- If You Do Have School Loans, Make a Game Plan for Knocking Them Out as Soon as Possible. Should I wait until my significant other pays off debt to marry him or her? Not necessarily. If he or she is working hard and making wise monetary decisions, that shows financial character. However, if he or she is not worried about letting the debt linger and is content to make questionable financial choices, we would recommend not moving forward towards engagement or marriage – at least until he or she makes significant changes. Money fights and money problems lead many couples to divorce.
- Throw Out the Myth that You Need College Debt. As mentioned earlier, well-meaning (and some greedy), people have told us college is always necessary, and college debt is always an investment in our future. Well, people do not (and should not) typically take out loans to fund an investment. College is an investment in the future, but it does not require loans. Students can work towards degrees steadily and methodically. Which is worse? Taking out huge college loans, getting an entry-level job in your field, and paying hundreds of dollars a month towards your debts, or working a less appealing job for a few years, saving up your money, and then going to school with cash? The first student graduated more quickly, but with several years-worth of debt. The second student had to wait a while to enter his chosen field, but once he did, he was able to put his earnings towards savings, retirement, and even fun! The payoff for finishing school quickly with loans is not worth the financial stress it brings.
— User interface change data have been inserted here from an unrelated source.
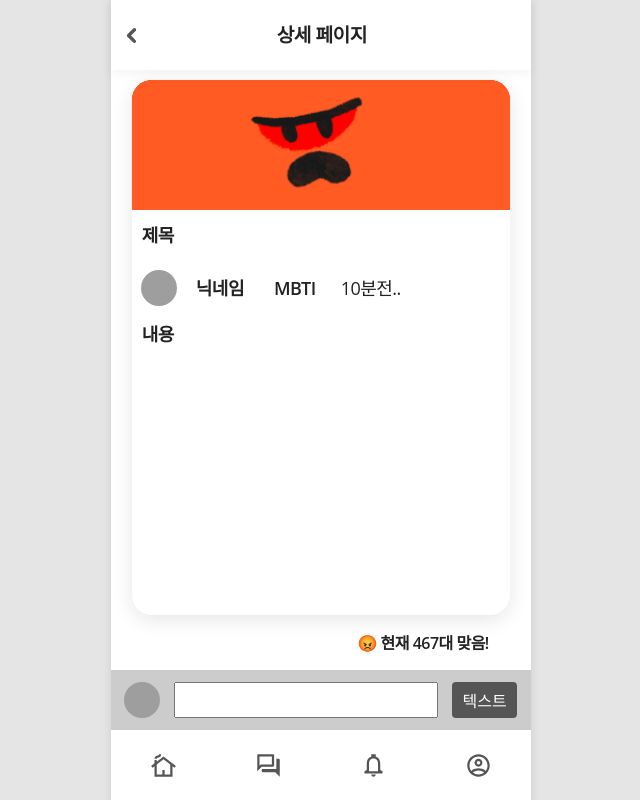
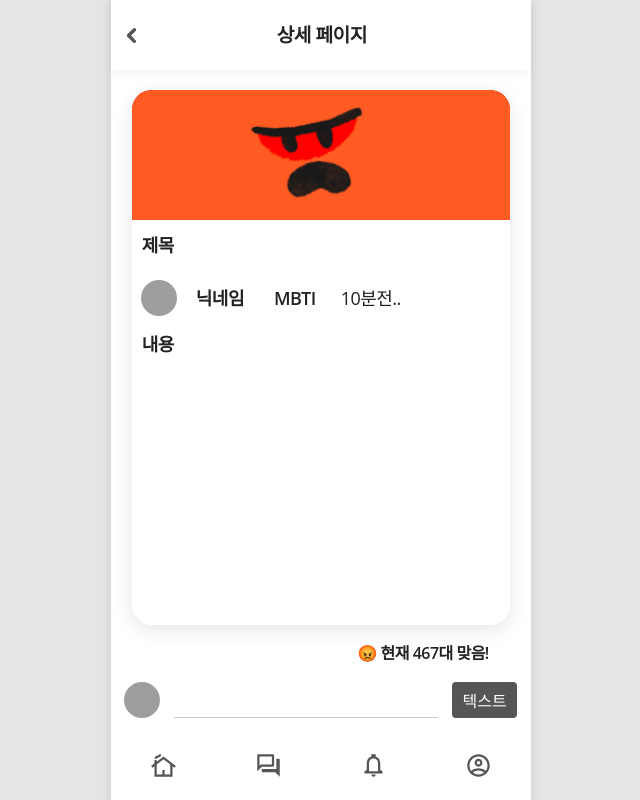
Before and after one commit to thandbag/thandbag_FE, a React (Create React App) app: page /TbOneDetail in a window 1280 px wide. Shown: the top 800 px of the page, without its empty margins (460-1100 px from the left). Built offline with nearby package versions, Linux system fonts and the light colour scheme; grey boxes are pictures that could not be loaded.

Commit message:
약간 수정

```diff
--- a/src/components/Comments.js
+++ b/src/components/Comments.js
@@ -81,7 +81,7 @@ const FilterMbit = styled.div`
 const CommentsInputBox = styled.div`
   width: 100%;
   max-width: 420px;
-  background: #ccc;
+  background-color: #fff;
   height: 60px;
   position: fixed;
   left: 50%;
--- a/src/components/GlobalStyles.js
+++ b/src/components/GlobalStyles.js
@@ -26,6 +26,11 @@ const GlobalStyles = createGlobalStyle`
       -ms-user-select: auto;
       user-select: auto;
     }
+    input:focus {
+      outline: none;
+      border-bottom: 1.5px solid #FF5454;
+      transition: 1s;
+    }
 `;
 
 export default GlobalStyles;
--- a/src/components/Heads.js
+++ b/src/components/Heads.js
@@ -1,6 +1,6 @@
 import React from "react";
 import styled from "styled-components";
-import { Grid, Text, Image } from "../elements/TbIndex";
+import { Grid, Text } from "../elements/TbIndex";
 import { history } from "../redux/configureStore";
 import Arrow from "../static/icons/arrow.svg";
 
--- a/src/elements/TbInput.js
+++ b/src/elements/TbInput.js
@@ -51,6 +51,9 @@ const InputBox = styled.input`
   padding: ${(props) => props.padding};
   box-sizing: ${(props) => props.boxSizing};
   font-size: 17px;
+  border: none;
+  border-bottom: 1px solid #ccc;
+
 `;
 
 export default TbInput;
--- a/src/pages/TbOneDetail.js
+++ b/src/pages/TbOneDetail.js
@@ -12,7 +12,7 @@ const TbOneDetail = (props) => {
         {/* 헤드 */}
         <Heads is_anoter text="상세 페이지" />
         {/* 게시글 내용 */}
-        <Grid width="100%" height="auto" margin="70px 0 0 0" padding="10px 0">
+        <Grid width="100%" height="auto" margin="70px 0 0 0" padding="20px 0 15px 0">
           <ThandDetail />
         </Grid>
       </Grid>
@@ -52,6 +52,7 @@ const TbOneDetail = (props) => {
 
       {/*입력한 댓글*/}
       <CommentsBox>
+        {/* 맵 돌리자! */}
         <Comments is_Comment />
         <Comments is_Comment />
         <Comments is_Comment />
```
Even though it is the tougher path to follow in the beginning, think of your sacrifice to stay debt free as a life-changing gift to your future spouse. Some of the greatest gifts do not fit in boxes. Giving your future spouse the opportunity to begin your marriage with a financial leg up is a terrific way to say I love you and I have been preparing for your arrival for years.
To those of you who have taken out student loans, please do not lose heart or define yourself by your debt. You can pay it off and be free. It will take work, but it is more than possible! Eric and I made several large money mistakes in our first few years together, but by God’s grace, we were able to climb out of the hole we dug for ourselves. It required going without some wants, but it was worth it.
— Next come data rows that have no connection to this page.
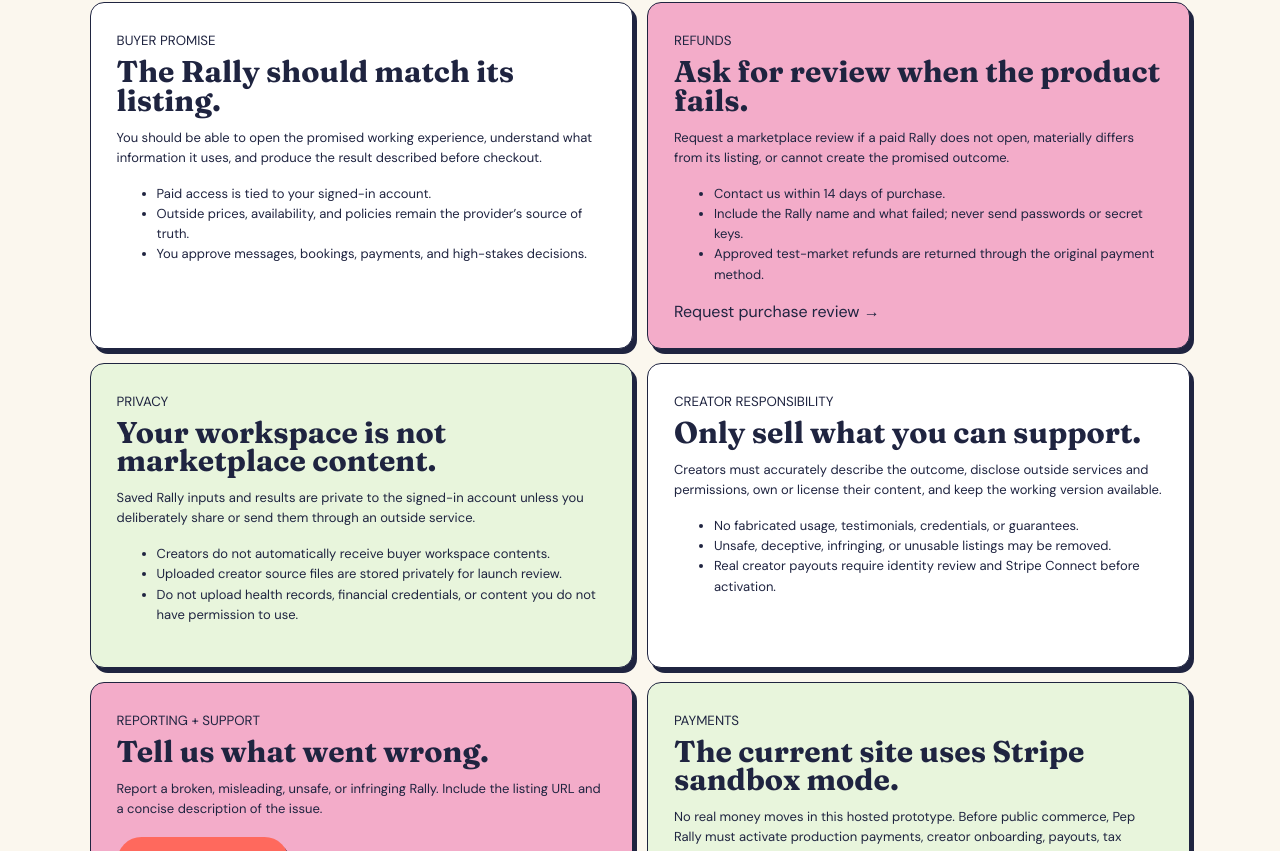
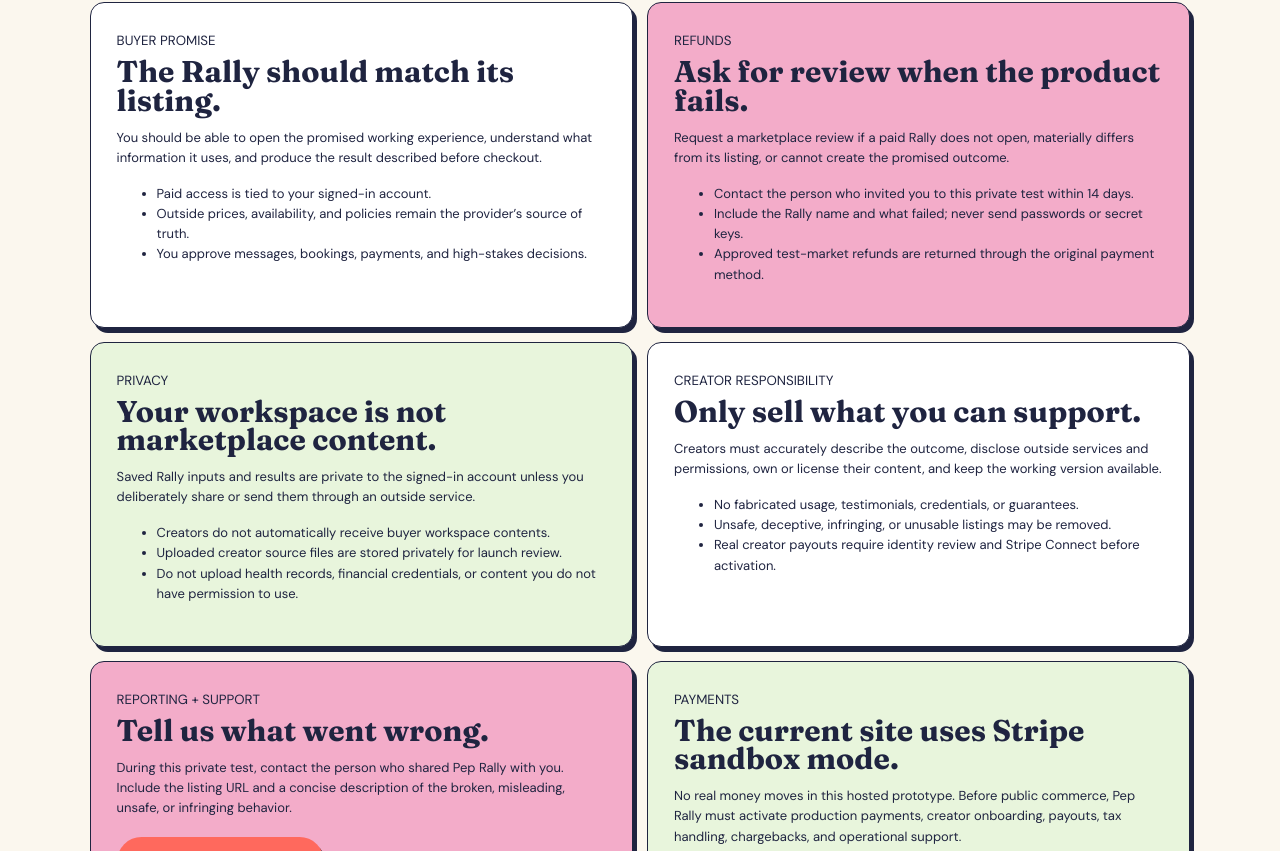
Before and after one commit to duroncelet/Pep-rally, a Next.js app: page /policies in a window 1280 px wide. Shown: the part 569-1420 px from the top of the page. Built offline with nearby package versions, Linux system fonts and the light colour scheme.

Commit message:
Use an honest private-test support path

```diff
--- a/app/page.tsx
+++ b/app/page.tsx
@@ -58,6 +58,6 @@
 
     <section className="consumer-faq" id="faq"><header><small>PEP RALLY FAQ</small><h2>Shop a Rally.<br/>Or sell one.</h2></header><div><details open><summary>What exactly is Pep Rally?</summary><p>Pep Rally is a two-sided marketplace for focused mini-apps. Shop a working solution to an everyday problem, or publish and sell one you made.</p></details><details><summary>What do I get when I pay?</summary><p>The working mini-app, your private saved workspace, the promised outcome, and any exports or future updates shown in the listing.</p></details><details><summary>Can I try a Rally first?</summary><p>Yes. Start with the two free complete Rallies, or use the working preview on a paid listing before checkout.</p></details><details><summary>How do creators make money?</summary><p>Creators choose free or paid access. The current model gives the creator 80% of each sale before outside processing costs, plus a listing, customer library, verified reviews, usage signals, and updates.</p></details><details><summary>Do I have to build it inside Pep Rally?</summary><p>No. Build from an idea inside Pep Rally, link a mini-app that is already live, or upload an existing project for hosting.</p></details><details><summary>Why do I sign in?</summary><p>Your account keeps your Rallies, plans, purchases, and saved progress private and available when you return. Pep Rally currently uses secure ChatGPT sign-in.</p></details></div></section>
 
-    <footer className="consumer-footer"><a href="#top" className="brand"><span className="brand-mark">P</span>Pep Rally</a><p>Working apps, made by people who know the problem.</p><div><a href="#marketplace">Shop</a><a href="#creators">Sell your Rally</a><a href="/policies">Trust + policies</a><a href="mailto:support@peprally.app">Support</a></div><span>Open. Finish. Keep.</span></footer>
+    <footer className="consumer-footer"><a href="#top" className="brand"><span className="brand-mark">P</span>Pep Rally</a><p>Working apps, made by people who know the problem.</p><div><a href="#marketplace">Shop</a><a href="#creators">Sell your Rally</a><a href="/policies">Trust + policies</a><a href="/policies#support">Support</a></div><span>Open. Finish. Keep.</span></footer>
   </main>;
 }
--- a/app/policies/page.tsx
+++ b/app/policies/page.tsx
@@ -6,10 +6,10 @@
     <header><small>PEP RALLY TRUST CENTER</small><h1>Useful products.<br/><em>Clear responsibilities.</em></h1><p>These launch-edition terms explain what buyers and creators can expect while Pep Rally is operating as a limited test marketplace.</p><span>Effective September 15, 2026 · Launch edition</span></header>
     <section className="policy-grid">
       <article><small>BUYER PROMISE</small><h2>The Rally should match its listing.</h2><p>You should be able to open the promised working experience, understand what information it uses, and produce the result described before checkout.</p><ul><li>Paid access is tied to your signed-in account.</li><li>Outside prices, availability, and policies remain the provider’s source of truth.</li><li>You approve messages, bookings, payments, and high-stakes decisions.</li></ul></article>
-      <article><small>REFUNDS</small><h2>Ask for review when the product fails.</h2><p>Request a marketplace review if a paid Rally does not open, materially differs from its listing, or cannot create the promised outcome.</p><ul><li>Contact us within 14 days of purchase.</li><li>Include the Rally name and what failed; never send passwords or secret keys.</li><li>Approved test-market refunds are returned through the original payment method.</li></ul><a href="mailto:support@peprally.app?subject=Pep%20Rally%20purchase%20review">Request purchase review →</a></article>
+      <article><small>REFUNDS</small><h2>Ask for review when the product fails.</h2><p>Request a marketplace review if a paid Rally does not open, materially differs from its listing, or cannot create the promised outcome.</p><ul><li>Contact the person who invited you to this private test within 14 days.</li><li>Include the Rally name and what failed; never send passwords or secret keys.</li><li>Approved test-market refunds are returned through the original payment method.</li></ul></article>
       <article><small>PRIVACY</small><h2>Your workspace is not marketplace content.</h2><p>Saved Rally inputs and results are private to the signed-in account unless you deliberately share or send them through an outside service.</p><ul><li>Creators do not automatically receive buyer workspace contents.</li><li>Uploaded creator source files are stored privately for launch review.</li><li>Do not upload health records, financial credentials, or content you do not have permission to use.</li></ul></article>
       <article><small>CREATOR RESPONSIBILITY</small><h2>Only sell what you can support.</h2><p>Creators must accurately describe the outcome, disclose outside services and permissions, own or license their content, and keep the working version available.</p><ul><li>No fabricated usage, testimonials, credentials, or guarantees.</li><li>Unsafe, deceptive, infringing, or unusable listings may be removed.</li><li>Real creator payouts require identity review and Stripe Connect before activation.</li></ul></article>
-      <article><small>REPORTING + SUPPORT</small><h2>Tell us what went wrong.</h2><p>Report a broken, misleading, unsafe, or infringing Rally. Include the listing URL and a concise description of the issue.</p><div className="policy-actions"><a className="primary" href="mailto:support@peprally.app?subject=Pep%20Rally%20support">Contact support</a><a href="mailto:support@peprally.app?subject=Report%20a%20Rally">Report a Rally</a></div></article>
+      <article id="support"><small>REPORTING + SUPPORT</small><h2>Tell us what went wrong.</h2><p>During this private test, contact the person who shared Pep Rally with you. Include the listing URL and a concise description of the broken, misleading, unsafe, or infringing behavior.</p><div className="policy-actions"><a className="primary" href="/connections">Check service status</a><a href="/library">Return to My Rallies</a></div></article>
       <article><small>PAYMENTS</small><h2>The current site uses Stripe sandbox mode.</h2><p>No real money moves in this hosted prototype. Before public commerce, Pep Rally must activate production payments, creator onboarding, payouts, tax handling, chargebacks, and operational support.</p><a href="/connections">See connection status →</a></article>
     </section>
     <footer><p>This is a concise launch-edition policy—not a substitute for jurisdiction-specific legal advice before commercial release.</p><a href="/">Return to Pep Rally →</a></footer>
```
If you are in a relationship now, do not only notice how much debt your significant other has, but how he or she talks about money. Does managing it matter? Does he or she make frequent frivolous purchases? Is he or she quick to borrow money from friends, families, or banks? Does your sweetheart tithe, give, prioritize saving, or live on a budget? More important than whether or not someone has debt is how he or she feels about staying in debt and going back or further into debt.
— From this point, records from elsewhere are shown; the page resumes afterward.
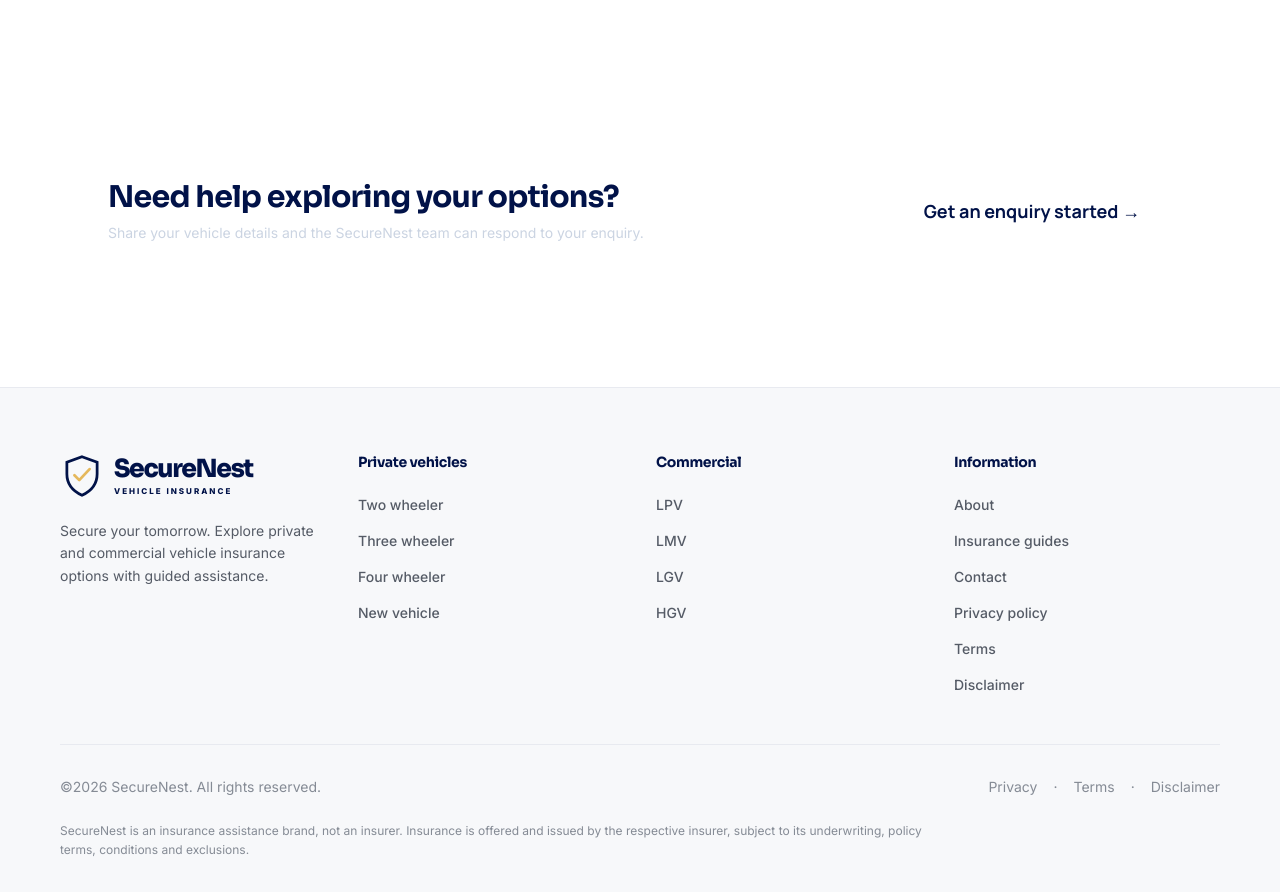
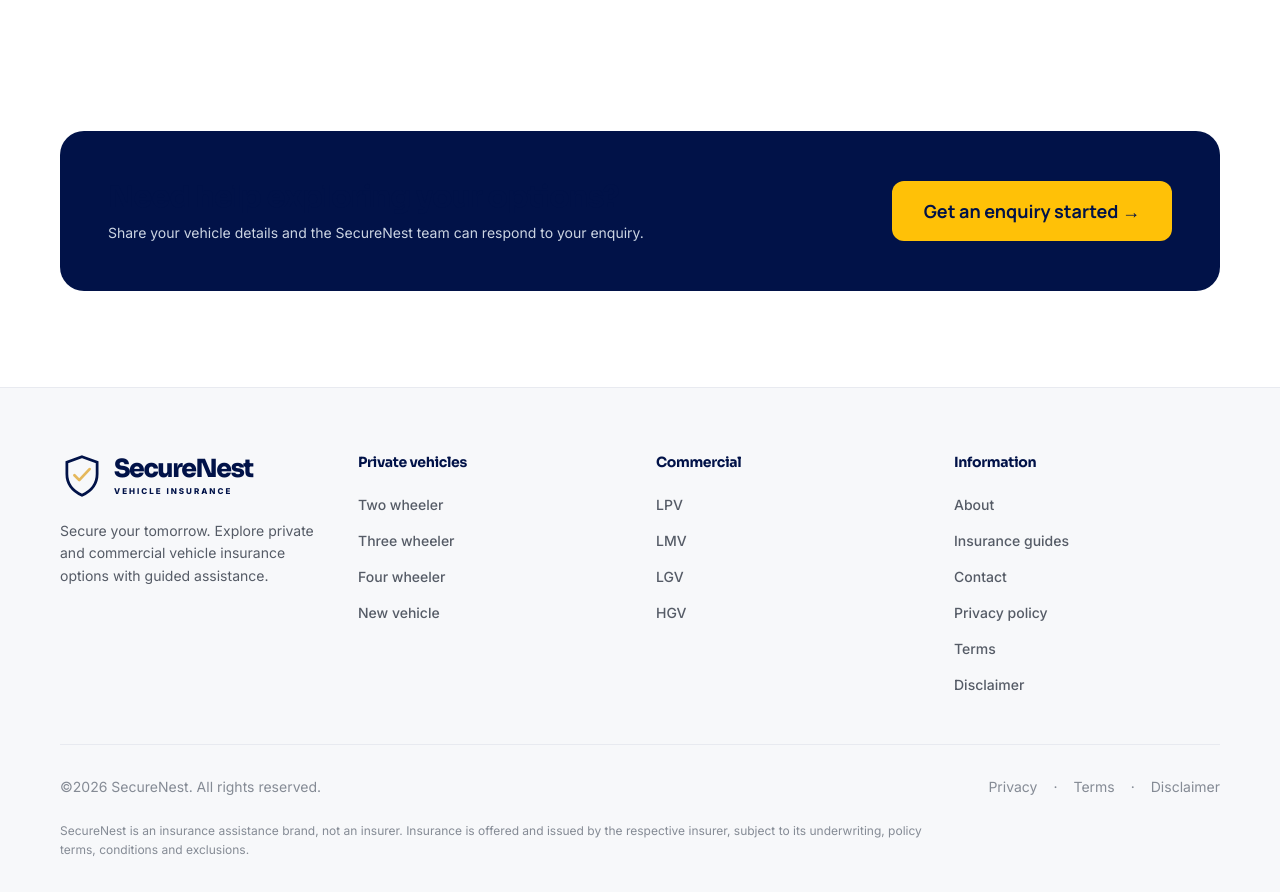
Before and after one commit to virajpate001/securenest, a Next.js app: page /hgv-insurance in a window 1280 px wide. Shown: the part 1480-2372 px from the top of the page. Built offline with nearby package versions, Linux system fonts and the light colour scheme; no server answers.

Commit message:
change color theme test 5

```diff
--- a/src/components/sections/InnerHero.jsx
+++ b/src/components/sections/InnerHero.jsx
@@ -26,7 +26,7 @@ export default function InnerHero({
 
         <Reveal delay={0.1}>
           <Eyebrow className="bg-white/10 text-brand-yellow">{eyebrow}</Eyebrow>
-          <h1 className="mt-6 max-w-4xl font-display text-4xl font-extrabold leading-tight tracking-tight md:text-5xl lg:text-6xl">
+          <h1 className="mt-6 max-w-4xl font-display text-4xl font-extrabold leading-tight tracking-tight md:text-5xl lg:text-6xl text-white">
             {title}
           </h1>
         </Reveal>
--- a/src/components/sections/PageCTA.jsx
+++ b/src/components/sections/PageCTA.jsx
@@ -6,16 +6,16 @@ export default function PageCTA() {
   return (
     <section className="py-16 md:py-24">
       <Container>
-        <Reveal className="flex flex-col items-start justify-between gap-6 rounded-[1.5rem] bg-navy p-8 md:flex-row md:items-center md:p-12">
+        <Reveal className="flex flex-col items-start justify-between gap-6 rounded-[1.5rem] bg-navy p-8 md:flex-row md:items-center md:p-12 bg-primary">
           <div>
-            <h2 className="font-display text-2xl font-extrabold text-white md:text-3xl">
+            <h2 className="font-display text-2xl font-extrabold text-white md:text-3xl text-brand-yellow">
               Need help exploring your options?
             </h2>
             <p className="mt-2 text-sm text-[#cbd4e2]">
               Share your vehicle details and the SecureNest team can respond to your enquiry.
             </p>
           </div>
-          <Button as="a" href="/get-a-quote" variant="gold" size="lg" className="shrink-0">
+          <Button as="a" href="/get-a-quote" variant="gold" size="lg" className="shrink-0 bg-brand-yellow text-primary">
             Get an enquiry started →
           </Button>
         </Reveal>
--- a/src/components/sections/RenewalSection.jsx
+++ b/src/components/sections/RenewalSection.jsx
@@ -12,7 +12,7 @@ export default function RenewalSection() {
           <div className="inline-flex items-center gap-2 rounded-full bg-white/10 px-4 py-1.5 text-xs font-bold uppercase tracking-wider text-brand-yellow">
             Policy Renewal
           </div>
-          <h2 className="mt-6 max-w-lg font-display text-3xl font-bold leading-tight text-white md:text-4xl lg:text-5xl">
+          <h2 className="mt-6 max-w-lg font-display text-3xl font-bold leading-tight  md:text-4xl lg:text-5xl text-white">
             Is your vehicle policy <span className="text-brand-yellow">due for renewal?</span>
           </h2>
           <p className="mt-5 max-w-md text-base leading-relaxed text-white/70">
--- a/src/components/ui/ImageReveal.jsx
+++ b/src/components/ui/ImageReveal.jsx
@@ -28,7 +28,7 @@ export default function ImageReveal({
   return (
     <motion.div
       className={className}
-      initial={{ clipPath: "inset(0 0 100% 0)" }}
+      initial={{ clipPath: "inset(0 0 0% 0)" }}
       whileInView={{ clipPath: "inset(0 0 0% 0)" }}
       viewport={{ once, amount: 0.2 }}
       transition={{
```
If you have not yet taken out student loans, consider all possibilities to avoid them (in fact, take it off of the table as an option – “necessity is the mother of invention”). If you have already taken out loans, how can you keep from taking out more? If you are finished with school and encumbered with debt, what sacrifices can you make now to get Sallie Mae out of your life as soon as possible? She does not have to plague you into your marriage, parenthood years, or retirement years.
You do not have to live in chains. You can be free!
Have you ever considered how your current financial decisions will affect your future spouse and children?